  • XP grants—single-use items that add a lump-sum of 250 XP to your battle pass progression—aren’t doubled by XP boosts either. I know. Total bummer.

Master the art of the kill(steal)

Halo Infinite is ostensibly about being brave. But if you find yourself challenged to score kills with a disruptor or some other useless weapon, cowardice is the way to go. Wait until your teammates are about to win a fight, then steal the kill from under them. It’s an easy way to work toward any challenges that are giving you grief, plus, you give your teammates the pleasure of earning a shiny “assist” medal.


Also, it’s really freakin’ funny.

For the shock rifle, stay back, wait until you see a teammate knock out an opponent’s shields, then pop them with a body shot. For the stalker rifle, do the same, but remain even further away from the fray, and make use of the rifle’s ridiculous zoom. (Both strategies are most effective in big team battle matches, where there’s too much going on for other players to pay much attention to you.) For the disruptor, stand on the sidelines of a skirmish and hit an unshielded enemy with a handful of shots (three should do it), then run away. For the ravager...yeah, maybe use a challenge swap (see below).

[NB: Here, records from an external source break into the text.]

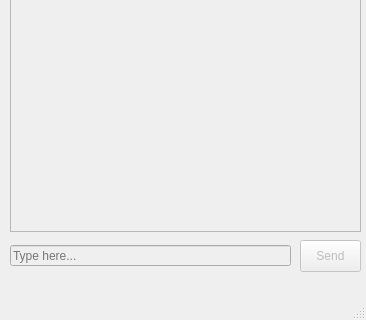
Old version of the form examples/QT/SioChatDemo/mainwindow.ui in the repository socketio/socket.io-client-cpp; both pictures show x 0 to 366 and y 257 to 577 of the 366 by 577 pixel window.
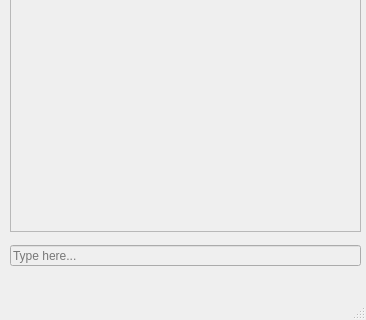
New version of the form.

Commit message: change QT demo UI and gif, clean code

```diff
--- a/examples/QT/SioChatDemo/mainwindow.ui
+++ b/examples/QT/SioChatDemo/mainwindow.ui
@@ -14,22 +14,6 @@
    <string>Socket.IO Chat</string>
   </property>
   <widget class="QWidget" name="centralWidget">
-   <widget class="QPushButton" name="sendBtn">
-    <property name="enabled">
-     <bool>false</bool>
-    </property>
-    <property name="geometry">
-     <rect>
-      <x>300</x>
-      <y>480</y>
-      <width>61</width>
-      <height>32</height>
-     </rect>
-    </property>
-    <property name="text">
-     <string>Send</string>
-    </property>
-   </widget>
    <widget class="QListWidget" name="listView">
     <property name="enabled">
      <bool>false</bool>
@@ -57,7 +41,7 @@
      <rect>
       <x>10</x>
       <y>485</y>
-      <width>281</width>
+      <width>351</width>
       <height>21</height>
      </rect>
     </property>
```
Left out of the diff: 16 changed lines with no effect on the pictures. The commit also changes 4 other files.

On a similar note, finding the specific weapon you need for a challenge can be maddening, but it might just mean that particular weapon hasn’t spawned for that round. In Halo Infinite, most weapons share spawn points, alternating between two different weapons of the same class per round. Shock rifles and stalker rifles share a spawn, for instance. Battle rifles and commandos do, too. Same for the bulldog and the heatwave, or the gravity hammer and the energy sword. If you’re having trouble finding the exact weapon you need to complete a challenge, double-check the various weapon spawn points on a given map. It could be there.

Use your challenge swaps wisely

In addition to XP boosts and XP grants, Halo Infinite features one other consumable progression item: challenge swaps. These allow you to swap out any challenge. Just hover your cursor over the challenge that’s ruining your day, and click the “A” button (on Xbox). You earn a bunch of swaps just by making your way through the battle pass, but you can supplant your stores by, uh, drinking Rockstar energy drinks or eating Pringles not-chips.


To get the most bang for your buck, don’t concern yourself with when you should use them, but rather with when you shouldn’t. Don’t use them on challenges on which you’ve already made progress. (If you’ve done it once, you can do it again.) Don’t waste them on weapon-specific challenges. (See above.) Don’t use them on any challenges that are worth 200XP or 250XP. (Those are the easy ones.)

Crucially, don’t use any challenge swaps unless the weekly reward—a prize earned for knocking out all of the challenges in any given week in addition to a final “capstone” challenge—is something you really, really want. Once you’ve hit the max on the battle pass, you won’t be able to earn more challenge swaps at no extra cost.


It’s easy to imagine a dark future scenario: You’ve maxed out your battle pass, you’ve used all your challenge swaps, you’re head-over-heels for the weekly reward (an actually cool armor color),’re stuck with “hope to the heavens that your teammates are consistently competent enough for you to win five matches of oddball” as your last challenge before opening up the capstone.

The challenge menu in Halo Infinite shows two duplicated challenges.
Told ya so!
Screenshot: 343 Industries / Kotaku

Also, in the exceedingly rare event that you somehow use a challenge swap and then get a copy of a challenge already on your list (yes, it can happen), you can progress toward both at the same time. Super rare! But super helpful.

If you must, give yourself over to The Brands

Obviously Chipotle isn’t anyone’s first choice for lunch, what with the history of e.coli outbreaks, but the price for...wait, it’s just five challenge swaps? For one burrito bowl? And you don’t even get free guac? Yeah, I can’t recommend this.